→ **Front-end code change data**
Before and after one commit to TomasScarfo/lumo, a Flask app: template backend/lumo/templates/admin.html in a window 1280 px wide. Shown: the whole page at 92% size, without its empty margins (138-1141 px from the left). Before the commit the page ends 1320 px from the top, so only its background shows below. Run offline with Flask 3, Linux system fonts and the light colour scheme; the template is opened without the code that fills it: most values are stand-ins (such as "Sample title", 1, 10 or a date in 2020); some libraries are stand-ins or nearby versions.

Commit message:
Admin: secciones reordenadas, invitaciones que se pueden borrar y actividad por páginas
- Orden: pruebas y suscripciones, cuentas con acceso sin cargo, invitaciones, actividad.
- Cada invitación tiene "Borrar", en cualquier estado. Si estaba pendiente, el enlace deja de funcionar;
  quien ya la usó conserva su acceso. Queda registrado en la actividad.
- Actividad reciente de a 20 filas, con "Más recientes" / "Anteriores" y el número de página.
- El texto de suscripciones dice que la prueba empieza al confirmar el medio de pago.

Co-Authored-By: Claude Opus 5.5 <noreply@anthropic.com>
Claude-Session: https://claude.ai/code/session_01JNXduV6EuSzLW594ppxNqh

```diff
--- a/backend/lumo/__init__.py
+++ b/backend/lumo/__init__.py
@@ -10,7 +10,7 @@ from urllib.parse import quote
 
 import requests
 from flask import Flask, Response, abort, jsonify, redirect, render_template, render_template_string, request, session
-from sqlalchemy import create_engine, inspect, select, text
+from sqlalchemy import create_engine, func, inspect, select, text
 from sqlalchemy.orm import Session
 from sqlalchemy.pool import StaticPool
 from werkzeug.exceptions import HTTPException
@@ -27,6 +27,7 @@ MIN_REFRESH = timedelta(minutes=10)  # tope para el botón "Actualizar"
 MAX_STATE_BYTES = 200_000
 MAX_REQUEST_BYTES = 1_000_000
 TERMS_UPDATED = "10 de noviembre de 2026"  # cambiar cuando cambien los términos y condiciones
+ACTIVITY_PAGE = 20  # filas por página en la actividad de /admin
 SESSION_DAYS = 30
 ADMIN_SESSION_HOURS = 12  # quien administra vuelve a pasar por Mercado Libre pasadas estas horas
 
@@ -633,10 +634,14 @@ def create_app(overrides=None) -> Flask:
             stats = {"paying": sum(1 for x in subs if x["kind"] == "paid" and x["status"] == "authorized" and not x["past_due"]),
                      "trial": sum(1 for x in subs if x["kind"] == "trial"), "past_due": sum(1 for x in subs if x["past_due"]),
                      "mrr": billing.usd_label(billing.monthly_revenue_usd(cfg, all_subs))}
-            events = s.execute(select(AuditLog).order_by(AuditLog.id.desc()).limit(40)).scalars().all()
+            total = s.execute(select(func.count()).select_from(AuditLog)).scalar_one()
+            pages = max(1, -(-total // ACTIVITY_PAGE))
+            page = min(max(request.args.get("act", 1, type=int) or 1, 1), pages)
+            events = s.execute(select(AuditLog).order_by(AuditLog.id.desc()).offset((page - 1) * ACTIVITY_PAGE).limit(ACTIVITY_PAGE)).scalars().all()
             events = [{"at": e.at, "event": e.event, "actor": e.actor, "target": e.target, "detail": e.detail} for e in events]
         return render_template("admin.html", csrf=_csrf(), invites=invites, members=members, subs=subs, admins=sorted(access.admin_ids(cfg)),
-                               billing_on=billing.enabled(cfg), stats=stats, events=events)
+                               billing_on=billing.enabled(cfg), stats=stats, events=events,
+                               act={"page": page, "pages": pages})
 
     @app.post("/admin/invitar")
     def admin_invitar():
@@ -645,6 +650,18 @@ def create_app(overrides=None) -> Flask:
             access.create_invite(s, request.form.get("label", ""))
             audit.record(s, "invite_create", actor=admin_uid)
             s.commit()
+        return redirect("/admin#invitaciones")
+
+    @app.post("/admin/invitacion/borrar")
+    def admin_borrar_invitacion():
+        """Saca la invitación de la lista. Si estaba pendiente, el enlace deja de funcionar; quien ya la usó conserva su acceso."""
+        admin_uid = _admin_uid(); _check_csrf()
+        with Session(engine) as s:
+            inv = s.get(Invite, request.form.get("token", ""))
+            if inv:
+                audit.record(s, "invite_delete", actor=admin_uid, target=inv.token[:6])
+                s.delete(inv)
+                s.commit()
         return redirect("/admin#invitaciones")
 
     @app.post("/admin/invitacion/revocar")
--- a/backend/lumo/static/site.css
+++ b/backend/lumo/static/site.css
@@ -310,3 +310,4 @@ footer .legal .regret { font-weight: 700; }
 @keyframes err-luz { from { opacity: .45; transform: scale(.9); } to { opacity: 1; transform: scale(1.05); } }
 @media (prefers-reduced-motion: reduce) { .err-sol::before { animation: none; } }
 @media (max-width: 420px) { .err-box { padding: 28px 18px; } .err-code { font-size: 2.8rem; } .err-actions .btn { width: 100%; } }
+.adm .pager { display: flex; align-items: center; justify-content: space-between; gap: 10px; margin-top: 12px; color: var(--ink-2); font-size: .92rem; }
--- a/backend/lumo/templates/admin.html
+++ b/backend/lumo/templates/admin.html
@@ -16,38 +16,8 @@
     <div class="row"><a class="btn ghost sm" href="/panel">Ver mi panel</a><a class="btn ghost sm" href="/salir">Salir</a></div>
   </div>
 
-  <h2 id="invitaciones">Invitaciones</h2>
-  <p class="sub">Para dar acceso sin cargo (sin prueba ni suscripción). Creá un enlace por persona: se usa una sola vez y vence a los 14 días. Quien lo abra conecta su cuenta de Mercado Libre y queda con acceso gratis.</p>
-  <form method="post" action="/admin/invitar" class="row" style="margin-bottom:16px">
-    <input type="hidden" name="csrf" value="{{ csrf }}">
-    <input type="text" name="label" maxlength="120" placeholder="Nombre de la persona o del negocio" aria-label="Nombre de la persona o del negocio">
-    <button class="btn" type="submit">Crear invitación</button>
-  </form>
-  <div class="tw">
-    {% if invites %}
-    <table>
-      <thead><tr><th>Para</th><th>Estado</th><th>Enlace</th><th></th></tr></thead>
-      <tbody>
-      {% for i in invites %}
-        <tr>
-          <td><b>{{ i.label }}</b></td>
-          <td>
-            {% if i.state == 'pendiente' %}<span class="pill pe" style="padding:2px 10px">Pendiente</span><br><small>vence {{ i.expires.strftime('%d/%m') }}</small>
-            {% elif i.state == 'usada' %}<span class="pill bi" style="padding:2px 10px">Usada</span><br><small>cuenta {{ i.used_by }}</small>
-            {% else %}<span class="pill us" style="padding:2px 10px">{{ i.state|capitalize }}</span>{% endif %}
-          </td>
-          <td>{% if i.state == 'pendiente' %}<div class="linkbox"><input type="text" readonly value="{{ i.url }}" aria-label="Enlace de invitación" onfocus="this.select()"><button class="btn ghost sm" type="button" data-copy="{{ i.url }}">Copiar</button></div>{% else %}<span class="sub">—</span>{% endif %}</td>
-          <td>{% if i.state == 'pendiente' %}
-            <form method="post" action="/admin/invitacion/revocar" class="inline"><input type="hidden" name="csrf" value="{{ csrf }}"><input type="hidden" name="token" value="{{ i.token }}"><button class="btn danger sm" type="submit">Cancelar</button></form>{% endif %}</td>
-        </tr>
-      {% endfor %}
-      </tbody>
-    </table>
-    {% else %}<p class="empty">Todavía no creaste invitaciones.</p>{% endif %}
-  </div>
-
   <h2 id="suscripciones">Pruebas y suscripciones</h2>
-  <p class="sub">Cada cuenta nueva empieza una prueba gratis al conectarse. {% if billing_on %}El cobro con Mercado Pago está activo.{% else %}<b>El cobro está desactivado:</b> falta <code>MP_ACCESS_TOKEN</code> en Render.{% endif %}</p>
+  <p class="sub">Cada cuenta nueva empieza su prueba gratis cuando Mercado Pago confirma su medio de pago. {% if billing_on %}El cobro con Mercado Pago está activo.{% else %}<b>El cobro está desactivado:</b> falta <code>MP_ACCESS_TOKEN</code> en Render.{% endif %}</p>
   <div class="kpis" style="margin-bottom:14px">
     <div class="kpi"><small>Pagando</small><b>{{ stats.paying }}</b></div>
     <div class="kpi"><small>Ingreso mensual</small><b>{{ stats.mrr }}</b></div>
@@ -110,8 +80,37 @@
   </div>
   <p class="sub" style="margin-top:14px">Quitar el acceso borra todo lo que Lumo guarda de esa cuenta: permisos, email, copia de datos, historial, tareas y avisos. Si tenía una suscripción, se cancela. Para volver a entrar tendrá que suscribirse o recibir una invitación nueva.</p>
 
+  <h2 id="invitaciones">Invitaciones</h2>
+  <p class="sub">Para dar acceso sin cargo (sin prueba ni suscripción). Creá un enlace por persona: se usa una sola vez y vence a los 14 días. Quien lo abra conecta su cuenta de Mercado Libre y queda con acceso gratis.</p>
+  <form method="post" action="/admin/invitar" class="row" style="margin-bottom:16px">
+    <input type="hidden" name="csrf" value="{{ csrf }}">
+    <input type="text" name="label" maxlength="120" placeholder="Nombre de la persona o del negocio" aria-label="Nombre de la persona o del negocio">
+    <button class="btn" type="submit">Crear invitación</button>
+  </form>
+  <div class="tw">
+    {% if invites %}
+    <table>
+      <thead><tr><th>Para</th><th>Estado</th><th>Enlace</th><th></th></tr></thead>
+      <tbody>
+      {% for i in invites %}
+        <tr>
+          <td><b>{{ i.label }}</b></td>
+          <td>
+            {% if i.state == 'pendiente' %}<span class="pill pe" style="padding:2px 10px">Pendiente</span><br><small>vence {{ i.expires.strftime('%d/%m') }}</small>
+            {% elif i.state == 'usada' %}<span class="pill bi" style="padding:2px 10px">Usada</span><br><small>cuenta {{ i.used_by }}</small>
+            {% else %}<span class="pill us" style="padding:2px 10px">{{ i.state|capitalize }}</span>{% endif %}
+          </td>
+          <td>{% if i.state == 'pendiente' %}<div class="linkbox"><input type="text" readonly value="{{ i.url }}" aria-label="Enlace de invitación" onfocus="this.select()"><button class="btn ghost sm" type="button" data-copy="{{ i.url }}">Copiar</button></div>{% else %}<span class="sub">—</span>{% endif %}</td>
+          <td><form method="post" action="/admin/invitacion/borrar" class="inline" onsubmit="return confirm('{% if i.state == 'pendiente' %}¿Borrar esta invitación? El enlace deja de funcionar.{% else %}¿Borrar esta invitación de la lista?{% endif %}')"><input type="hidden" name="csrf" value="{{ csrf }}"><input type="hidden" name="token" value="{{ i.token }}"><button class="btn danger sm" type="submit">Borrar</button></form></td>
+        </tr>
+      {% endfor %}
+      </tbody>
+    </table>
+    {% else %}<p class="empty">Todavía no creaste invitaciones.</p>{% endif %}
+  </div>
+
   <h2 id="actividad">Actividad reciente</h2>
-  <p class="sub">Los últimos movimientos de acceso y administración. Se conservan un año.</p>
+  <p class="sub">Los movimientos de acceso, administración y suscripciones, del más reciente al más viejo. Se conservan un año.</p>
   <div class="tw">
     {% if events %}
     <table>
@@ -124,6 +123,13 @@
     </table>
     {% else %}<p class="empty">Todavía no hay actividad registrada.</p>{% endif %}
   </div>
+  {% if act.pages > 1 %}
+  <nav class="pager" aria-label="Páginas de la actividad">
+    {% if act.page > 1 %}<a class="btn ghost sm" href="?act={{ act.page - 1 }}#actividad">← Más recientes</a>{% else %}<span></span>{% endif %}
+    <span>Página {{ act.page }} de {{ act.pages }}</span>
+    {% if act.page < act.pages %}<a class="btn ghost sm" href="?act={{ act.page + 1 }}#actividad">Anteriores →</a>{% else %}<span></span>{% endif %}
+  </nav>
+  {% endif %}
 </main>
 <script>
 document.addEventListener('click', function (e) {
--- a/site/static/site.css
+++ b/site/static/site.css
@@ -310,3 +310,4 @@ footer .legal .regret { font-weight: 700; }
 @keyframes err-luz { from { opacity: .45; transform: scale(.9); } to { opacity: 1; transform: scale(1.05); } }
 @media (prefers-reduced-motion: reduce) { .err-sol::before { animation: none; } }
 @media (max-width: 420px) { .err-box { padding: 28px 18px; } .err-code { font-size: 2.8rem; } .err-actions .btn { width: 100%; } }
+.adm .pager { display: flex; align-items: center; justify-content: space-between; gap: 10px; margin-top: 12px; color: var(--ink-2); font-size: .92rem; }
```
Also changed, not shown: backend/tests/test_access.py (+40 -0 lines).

→ **INSTRUCTIONS TO FOLLOW**
Lines after the one containing "- Actividad reciente" are left out; every line from the start of the entries through that line is restated word for word.

→ **SOLVED EXERCISE**
Before and after one commit to TomasScarfo/lumo, a Flask app: template backend/lumo/templates/admin.html in a window 1280 px wide. Shown: the whole page at 92% size, without its empty margins (138-1141 px from the left). Before the commit the page ends 1320 px from the top, so only its background shows below. Run offline with Flask 3, Linux system fonts and the light colour scheme; the template is opened without the code that fills it: most values are stand-ins (such as "Sample title", 1, 10 or a date in 2020); some libraries are stand-ins or nearby versions.

Commit message:
Admin: secciones reordenadas, invitaciones que se pueden borrar y actividad por páginas
- Orden: pruebas y suscripciones, cuentas con acceso sin cargo, invitaciones, actividad.
- Cada invitación tiene "Borrar", en cualquier estado. Si estaba pendiente, el enlace deja de funcionar;
  quien ya la usó conserva su acceso. Queda registrado en la actividad.
- Actividad reciente de a 20 filas, con "Más recientes" / "Anteriores" y el número de página.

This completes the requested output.